Masked gulls are believed, on the basis of morphological and recent molecular work, to be a monophyletic group within the Laridae, but relationships of species within the group are not well resolved. We used sequence data from four mitochondrial DNA genes (ND2, ND5, ATPase6, and ATPase 8) totaling >3,600 base pairs to clarify relationships among the species and test competing hypotheses about their origin and biogeography. Monophyly of the masked gulls was confirmed. We also found strong support for a clade including all Southern Hemisphere masked gulls as well as a lone Northern Hemisphere representative, the Black-headed Gull (Larus ridibundus). The Australasian taxa form a well-supported clade, in which the Black-billed Gull (L. bulleri) is sister to the Red-billed Gull (L. novaehollandiae scopulinus) of New Zealand and the Australian Silver Gull (L. n. novaehollandiae). Another well-supported clade includes the Black-headed Gull as sister to the South African Hartlaub's Gull (L. hartlaubii) and the Gray-hooded Gull (L. cirrocephalus) of Africa and South America. The strongly supported position of L. ridibundus within the “southern clade” suggests that it originated from a Southern Hemisphere ancestor and recently dispersed into the Northern Hemisphere. Estimates of divergence times using rate-smoothing methods are consistent with those from previous molecular work and suggest that (1) masked gulls diverged from other gulls <2 mya and (2) much of the radiation in the group occurred in the last 600,000 years.

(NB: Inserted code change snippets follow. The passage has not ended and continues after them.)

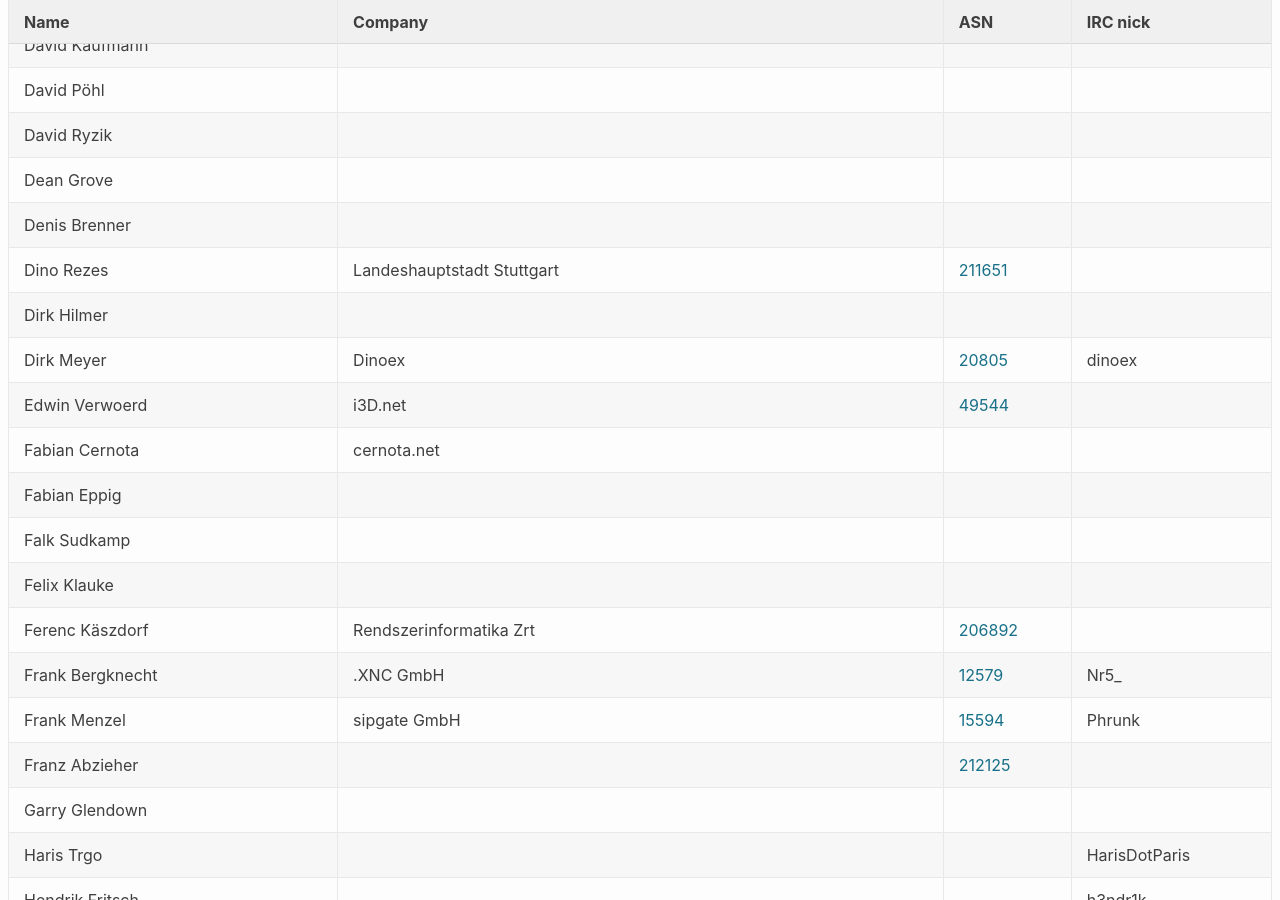
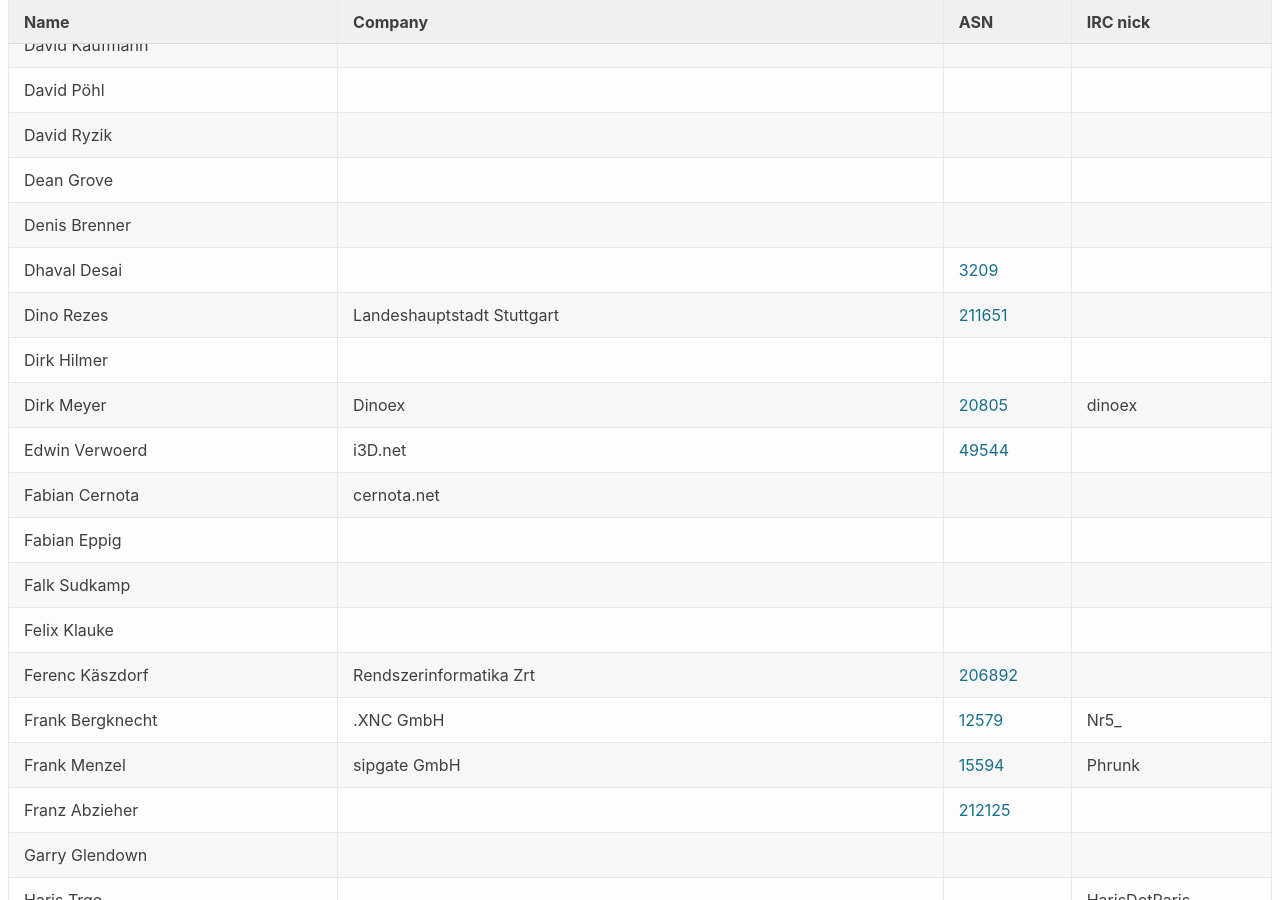
Before and after one commit to denog/pretix-attendeelist, a Jekyll site: the page built from denog14/index.md, in a window 1280 px wide and 900 px high, scrolled down 15459 px. Built offline with Jekyll 4.4.1, drawn with Linux system fonts in a browser that asks for light colours.

Commit message:
Latest data: Fri Nov 11 04:19:45 UTC 2022

```diff
--- a/_data/attendees_denog14_remote.json
+++ b/_data/attendees_denog14_remote.json
@@ -190,6 +190,12 @@
     "company": null,
     "irc": null,
     "asn": null
+  },
+  {
+    "name": "Dhaval Desai",
+    "company": null,
+    "irc": null,
+    "asn": "3209"
   },
   {
     "name": "Dino Rezes",
@@ -775,13 +781,13 @@
   },
   {
     "name": "Robert Leichssenring",
-    "company": "DE-CIX",
+    "company": null,
     "irc": null,
     "asn": "6695"
   },
   {
     "name": "Robert Leichssenring",
-    "company": null,
+    "company": "DE-CIX",
     "irc": null,
     "asn": "6695"
   },
```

Preuve moléculaire de la radiation récente chez les mouettes “masquées” de l'hémisphère sud